SHIVARATRI (February - March)
Maha Shivaratri is celebrated throughout the country; it is particularly popular in Uttar Pradesh. Maha Shivratri falls on the I3th (or I4th) day of the dark half of 'Phalgun' (February-March). The name means "the night of Shiva". The ceremonies take place chiefly at night. This is a festival observed in honour of Lord Shiva and it is believed that on this day Lord Shiva was married to Parvati.
On this festival people worship 'Shiva - the Destroyer'. This night marks the night when Lord Shiva danced the 'Tandav'. In Andhra Pradesh, pilgrims throng the Sri Kalahasteshwara Temple at Kalahasti and the Bharamarambha Malikarjunaswamy Temple at Srisailam.
Shiva - the word meaning auspicious - is one of the Hindu Trinity, comprising of Lord Brahma, the creator, Lord Vishnu, the preserver and Lord Shiva or Mahesh, the Destroyer and Re-Producer of life. Shiva is known by many names like "Shankar", "Mahesh", "Bholenath", "Neelakanth", "Shambhu Kailasheshwar", "Umanath", "Nataraj" and others.

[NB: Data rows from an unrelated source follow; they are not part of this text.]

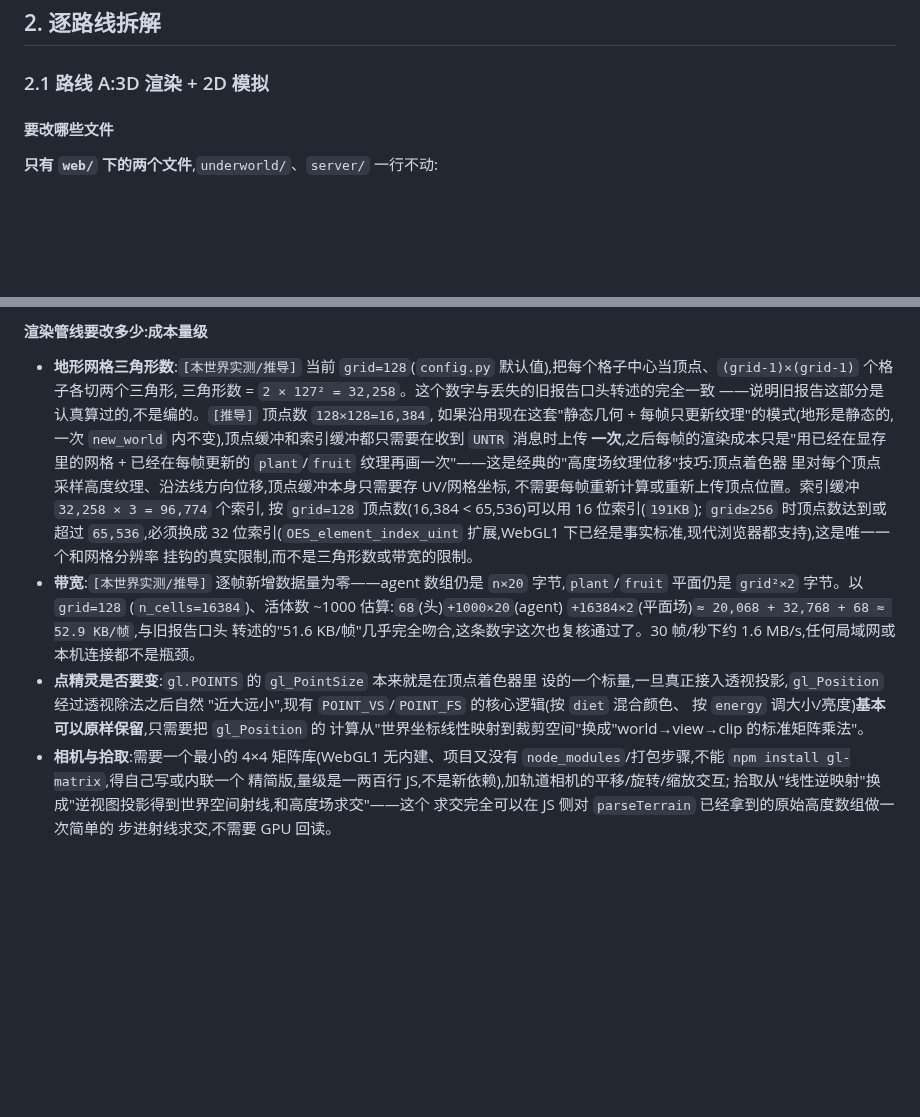
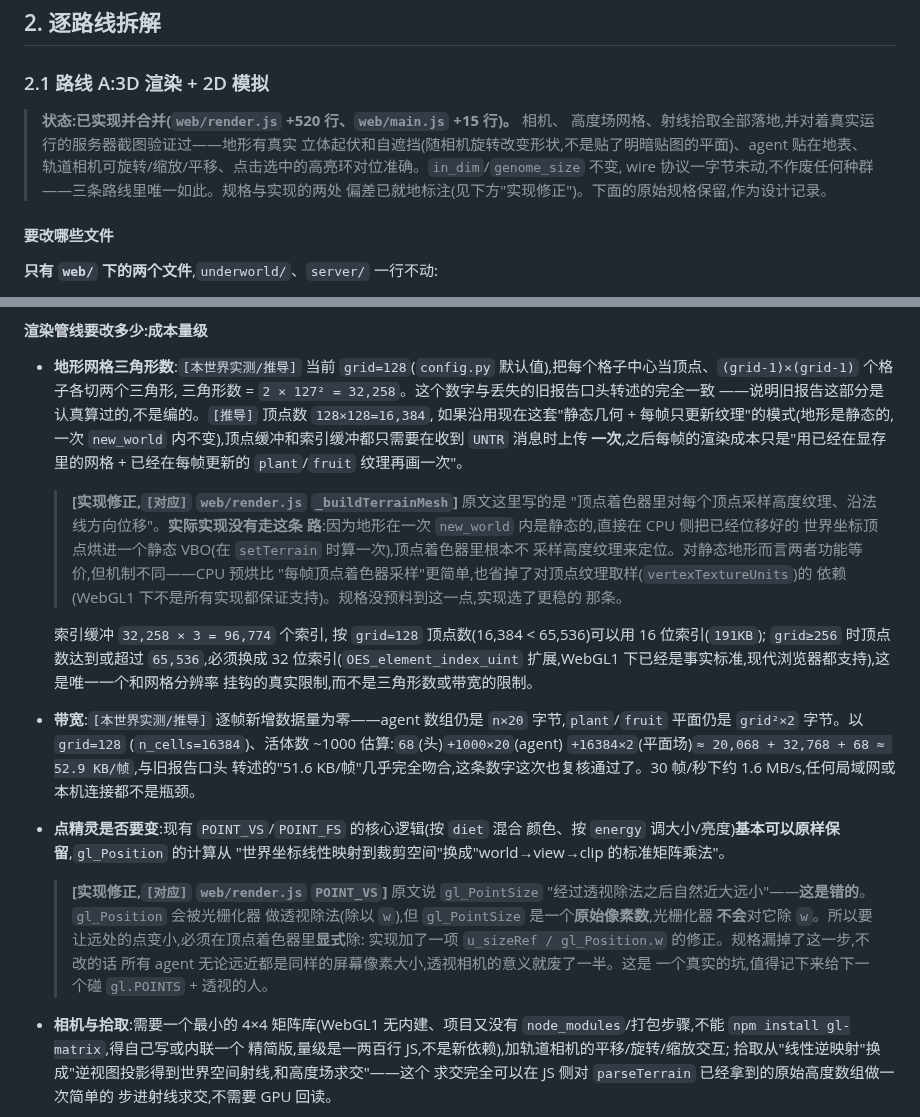
Before and after one commit to Asada-Sinon/Alicization, a Markdown page: docs/three_d.md, 2 parts joined by grey strips. GitHub-like rendering; blank space fills up the shorter version.

Commit message:
3D 渲染器合并落地：three_d.md §2.1 标记为已实现，补两处实现修正
路线 A（2D 模拟 + 3D 渲染）实现完成并合并，对着真实运行的服务器截图验证通过：
地形有真实立体起伏和自遮挡（随相机旋转改变形状，不是明暗贴图平面）、agent 贴
地表、轨道相机可旋转/缩放/平移、点击选中的高亮环对位准确。in_dim/genome_size
不变、wire 一字节未动、不作废种群。

拾取往返不自洽的 bug 根因不在矩阵数学，在 CSS：`#ring` 是 `#stage` 的绝对定位
子元素，而 `#stage` 有 18px padding，`positionRing` 忘了像同级的 `positionSigil`
那样补 `canvas.offsetLeft/Top`，导致选中环恒偏移约 18px。修法是补上偏移。

同时把实现时发现的两处规格偏差就地写回 three_d.md §2.1，这是本项目"调研与实测
对齐"规则要的东西：
1. 原文说 gl_PointSize "经过透视除法自然近大远小"是错的——光栅化器不对
   PointSize 除 w，必须在顶点着色器显式除，实现加了 u_sizeRef/gl_Position.w。
   不改的话所有点无论远近同样大小，透视相机废掉一半。
2. 高度位移没走"顶点着色器采样高度纹理"，而是 CPU 侧把位移好的世界坐标烘进
   静态 VBO（地形静态，等价且更稳，省掉顶点纹理取样依赖）。

旧的"浮雕明暗"shader 保留：有了真实几何后它作为独立的坡向光照叠加，截图确认
不冗余、不过曝。

Co-Authored-By: Claude Opus 4.8 (1M context) <noreply@anthropic.com>

```diff
--- a/docs/three_d.md
+++ b/docs/three_d.md
@@ -87,6 +87,13 @@
 
 ### 2.1 路线 A:3D 渲染 + 2D 模拟
 
+> **状态:已实现并合并(`web/render.js` +520 行、`web/main.js` +15 行)。** 相机、
+> 高度场网格、射线拾取全部落地,并对着真实运行的服务器截图验证过——地形有真实
+> 立体起伏和自遮挡(随相机旋转改变形状,不是贴了明暗贴图的平面)、agent 贴在地表、
+> 轨道相机可旋转/缩放/平移、点击选中的高亮环对位准确。`in_dim`/`genome_size` 不变,
+> wire 协议一字节未动,不作废任何种群——三条路线里唯一如此。规格与实现的两处
+> 偏差已就地标注(见下方"实现修正")。下面的原始规格保留,作为设计记录。
+
 #### 要改哪些文件
 
 **只有 `web/` 下的两个文件**,`underworld/`、`server/` 一行不动:
@@ -145,9 +152,18 @@ x, y, diet, energy, id 五个 f32)+ 平面场(`plant`/`fruit` 两张 `grid×grid
   如果沿用现在这套"静态几何 + 每帧只更新纹理"的模式(地形是静态的,一次
   `new_world` 内不变),顶点缓冲和索引缓冲都只需要在收到 `UNTR` 消息时上传
   **一次**,之后每帧的渲染成本只是"用已经在显存里的网格 + 已经在每帧更新的
-  `plant`/`fruit` 纹理再画一次"——这是经典的"高度场纹理位移"技巧:顶点着色器
-  里对每个顶点采样高度纹理、沿法线方向位移,顶点缓冲本身只需要存 UV/网格坐标,
-  不需要每帧重新计算或重新上传顶点位置。索引缓冲 `32,258 × 3 = 96,774` 个索引,
+  `plant`/`fruit` 纹理再画一次"。
+
+  > **[实现修正,`[对应]` `web/render.js` `_buildTerrainMesh`]** 原文这里写的是
+  > "顶点着色器里对每个顶点采样高度纹理、沿法线方向位移"。**实际实现没有走这条
+  > 路**:因为地形在一次 `new_world` 内是静态的,直接在 CPU 侧把已经位移好的
+  > 世界坐标顶点烘进一个静态 VBO(在 `setTerrain` 时算一次),顶点着色器里根本不
+  > 采样高度纹理来定位。对静态地形而言两者功能等价,但机制不同——CPU 预烘比
+  > "每帧顶点着色器采样"更简单,也省掉了对顶点纹理取样(`vertexTextureUnits`)的
+  > 依赖(WebGL1 下不是所有实现都保证支持)。规格没预料到这一点,实现选了更稳的
+  > 那条。
+
+  索引缓冲 `32,258 × 3 = 96,774` 个索引,
   按 `grid=128` 顶点数(16,384 < 65,536)可以用 16 位索引(`191KB`);
   `grid≥256` 时顶点数达到或超过 `65,536`,必须换成 32 位索引(`OES_element_index_uint`
   扩展,WebGL1 下已经是事实标准,现代浏览器都支持),这是唯一一个和网格分辨率
@@ -158,11 +174,17 @@ x, y, diet, energy, id 五个 f32)+ 平面场(`plant`/`fruit` 两张 `grid×grid
   `+16384×2`(平面场)`≈ 20,068 + 32,768 + 68 ≈ 52.9 KB/帧`,与旧报告口头
   转述的"51.6 KB/帧"几乎完全吻合,这条数字这次也复核通过了。30 帧/秒下约
   1.6 MB/s,任何局域网或本机连接都不是瓶颈。
-- **点精灵是否要变**:`gl.POINTS` 的 `gl_PointSize` 本来就是在顶点着色器里
-  设的一个标量,一旦真正接入透视投影,`gl_Position` 经过透视除法之后自然
-  "近大远小",现有 `POINT_VS`/`POINT_FS` 的核心逻辑(按 `diet` 混合颜色、
-  按 `energy` 调大小/亮度)**基本可以原样保留**,只需要把 `gl_Position` 的
-  计算从"世界坐标线性映射到裁剪空间"换成"world→view→clip 的标准矩阵乘法"。
+- **点精灵是否要变**:现有 `POINT_VS`/`POINT_FS` 的核心逻辑(按 `diet` 混合
+  颜色、按 `energy` 调大小/亮度)**基本可以原样保留**,`gl_Position` 的计算从
+  "世界坐标线性映射到裁剪空间"换成"world→view→clip 的标准矩阵乘法"。
+
+  > **[实现修正,`[对应]` `web/render.js` `POINT_VS`]** 原文说 `gl_PointSize`
+  > "经过透视除法之后自然近大远小"——**这是错的**。`gl_Position` 会被光栅化器
+  > 做透视除法(除以 `w`),但 `gl_PointSize` 是一个**原始像素数**,光栅化器
+  > **不会**对它除 `w`。所以要让远处的点变小,必须在顶点着色器里**显式**除:
+  > 实现加了一项 `u_sizeRef / gl_Position.w` 的修正。规格漏掉了这一步,不改的话
+  > 所有 agent 无论远近都是同样的屏幕像素大小,透视相机的意义就废了一半。这是
+  > 一个真实的坑,值得记下来给下一个碰 `gl.POINTS` + 透视的人。
 - **相机与拾取**:需要一个最小的 4×4 矩阵库(WebGL1 无内建、项目又没有
   `node_modules`/打包步骤,不能 `npm install gl-matrix`,得自己写或内联一个
   精简版,量级是一两百行 JS,不是新依赖),加轨道相机的平移/旋转/缩放交互;
```
Also changed, not shown: docs/TODO.md (+1 -1 lines).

People observe a strict fast on this day. Some devotees do not even take a drop of water and they keep vigil all night. The Shiva Lingam is worshipped throughout the night by washing it every three hours with milk, curd, honey, rose water, etc., whilst the chanting of the Mantra "Om Namah Shivaya" continues. Offerings of Bael leaves are made to the Lingam as Bael leaves are considered very sacred and it is said that Goddess Lakshmi resides in them.

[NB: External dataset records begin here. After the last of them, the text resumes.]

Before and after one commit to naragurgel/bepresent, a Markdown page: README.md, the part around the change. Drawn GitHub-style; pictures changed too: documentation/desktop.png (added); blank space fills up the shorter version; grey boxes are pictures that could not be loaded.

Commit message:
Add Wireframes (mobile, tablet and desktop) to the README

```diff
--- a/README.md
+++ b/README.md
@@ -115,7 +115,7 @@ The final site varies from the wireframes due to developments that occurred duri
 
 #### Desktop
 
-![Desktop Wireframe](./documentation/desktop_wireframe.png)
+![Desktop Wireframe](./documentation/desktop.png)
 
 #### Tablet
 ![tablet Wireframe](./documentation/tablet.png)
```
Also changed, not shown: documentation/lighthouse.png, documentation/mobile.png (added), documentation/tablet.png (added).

Hymns in praise of Lord Shiva, such as the "Shiva Mahimna Stotra" of Pushpadanta or Ravana's "Shiva Tandava Stotra" are sung with great fervour and devotion. People repeat the 'Panchakshara' Mantra, "Om Namah Shivaya". He, who utters the names of Shiva during Shivaratri, with perfect devotion and concentration, is freed from all sins. He reaches the abode of Shiva and lives there happily. He is liberated from the wheel of births and deaths. Many pilgrims dock to the places where there are Shiva temples.